Before-and-after change data>
·····
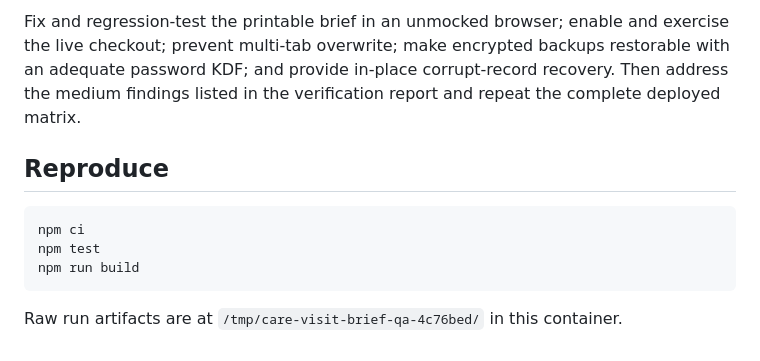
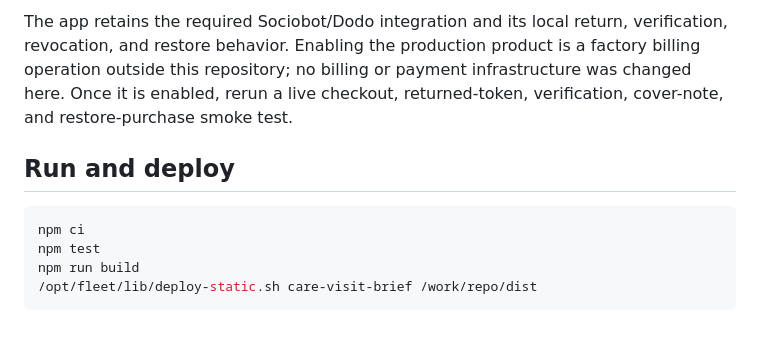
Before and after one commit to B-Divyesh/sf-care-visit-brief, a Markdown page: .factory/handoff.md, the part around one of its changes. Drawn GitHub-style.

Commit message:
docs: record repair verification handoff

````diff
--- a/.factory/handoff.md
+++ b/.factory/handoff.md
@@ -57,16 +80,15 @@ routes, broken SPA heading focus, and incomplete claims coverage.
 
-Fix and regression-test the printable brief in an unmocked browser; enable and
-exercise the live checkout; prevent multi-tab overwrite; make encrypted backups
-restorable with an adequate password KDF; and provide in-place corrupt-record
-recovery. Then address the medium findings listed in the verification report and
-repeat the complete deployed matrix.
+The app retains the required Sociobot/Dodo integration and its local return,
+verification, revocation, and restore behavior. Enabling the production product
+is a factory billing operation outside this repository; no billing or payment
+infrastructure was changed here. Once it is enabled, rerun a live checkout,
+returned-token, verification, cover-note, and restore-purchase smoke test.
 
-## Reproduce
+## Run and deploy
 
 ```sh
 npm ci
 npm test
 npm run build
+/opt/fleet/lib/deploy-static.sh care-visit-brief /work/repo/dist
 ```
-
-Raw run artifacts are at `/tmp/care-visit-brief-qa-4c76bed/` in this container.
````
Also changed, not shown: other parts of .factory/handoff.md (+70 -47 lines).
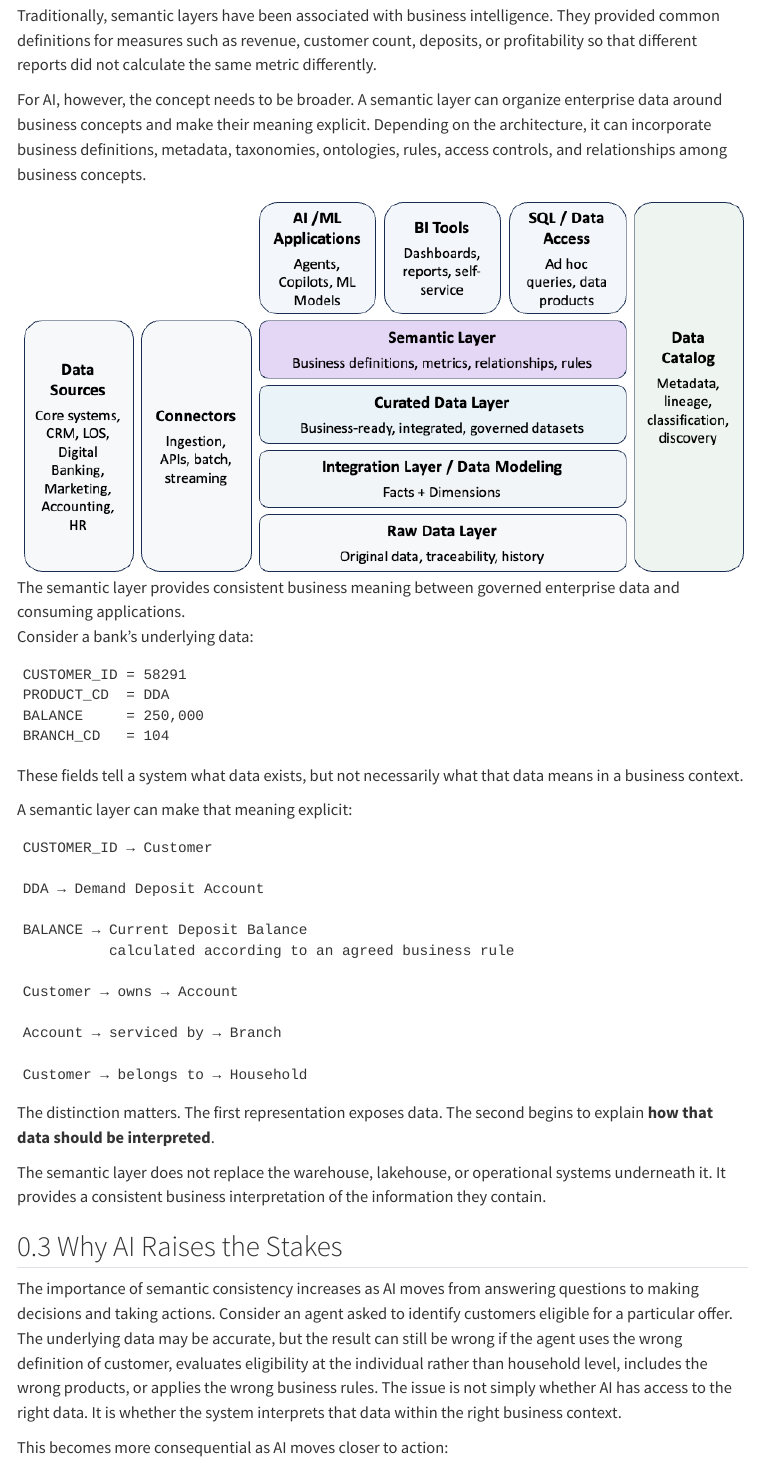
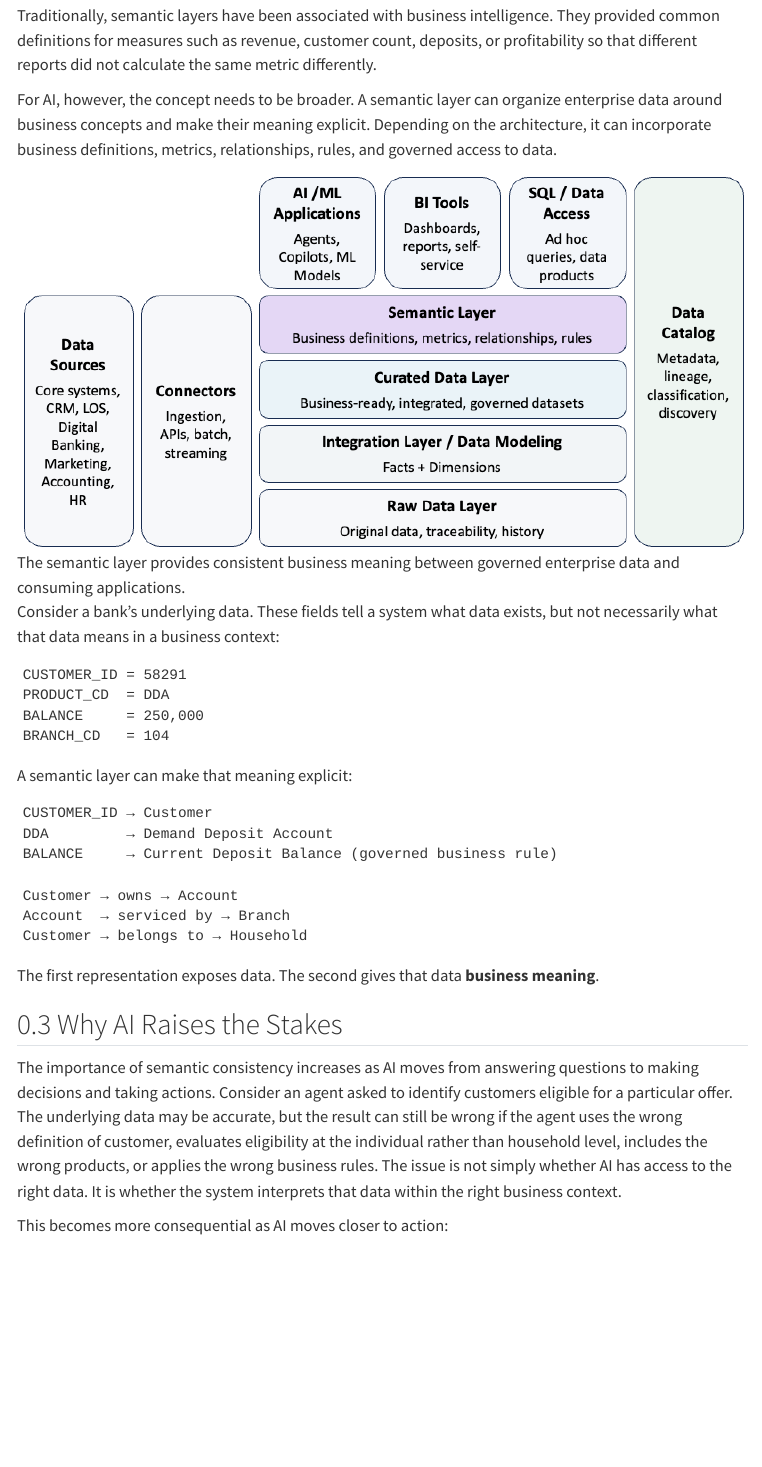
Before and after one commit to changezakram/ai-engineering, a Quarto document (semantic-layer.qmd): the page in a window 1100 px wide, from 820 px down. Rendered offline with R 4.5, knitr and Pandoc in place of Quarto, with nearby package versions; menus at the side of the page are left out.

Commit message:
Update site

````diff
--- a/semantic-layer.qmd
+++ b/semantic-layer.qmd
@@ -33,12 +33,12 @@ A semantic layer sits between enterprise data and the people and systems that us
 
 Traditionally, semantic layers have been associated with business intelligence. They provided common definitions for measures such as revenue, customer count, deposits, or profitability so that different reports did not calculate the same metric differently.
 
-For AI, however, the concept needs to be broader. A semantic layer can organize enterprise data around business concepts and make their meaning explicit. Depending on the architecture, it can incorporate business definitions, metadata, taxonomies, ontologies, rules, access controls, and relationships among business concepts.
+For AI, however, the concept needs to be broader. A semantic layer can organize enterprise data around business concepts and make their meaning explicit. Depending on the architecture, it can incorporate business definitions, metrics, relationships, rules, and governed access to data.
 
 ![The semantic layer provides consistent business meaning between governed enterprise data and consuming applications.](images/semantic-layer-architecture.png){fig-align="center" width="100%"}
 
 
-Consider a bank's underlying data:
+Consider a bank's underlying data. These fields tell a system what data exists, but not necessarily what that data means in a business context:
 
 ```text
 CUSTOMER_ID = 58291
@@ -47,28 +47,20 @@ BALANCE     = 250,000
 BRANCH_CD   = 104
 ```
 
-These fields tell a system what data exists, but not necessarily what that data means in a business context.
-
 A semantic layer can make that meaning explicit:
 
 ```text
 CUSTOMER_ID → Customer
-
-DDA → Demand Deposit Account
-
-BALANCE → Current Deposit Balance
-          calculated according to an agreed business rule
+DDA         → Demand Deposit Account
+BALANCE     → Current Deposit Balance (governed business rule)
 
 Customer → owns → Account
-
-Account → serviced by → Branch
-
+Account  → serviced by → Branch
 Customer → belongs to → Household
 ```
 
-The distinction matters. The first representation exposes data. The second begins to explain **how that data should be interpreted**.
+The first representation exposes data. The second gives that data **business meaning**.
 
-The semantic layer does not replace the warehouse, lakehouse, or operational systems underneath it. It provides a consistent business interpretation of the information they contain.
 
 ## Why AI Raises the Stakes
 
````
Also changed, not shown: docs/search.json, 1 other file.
·····
Brief> Reproduce each line of the entries in which the word "verification" is found.

Answer to this task>
docs: record repair verification handoff
-recovery. Then address the medium findings listed in the verification report and
+verification, revocation, and restore behavior. Enabling the production product
+returned-token, verification, cover-note, and restore-purchase smoke test.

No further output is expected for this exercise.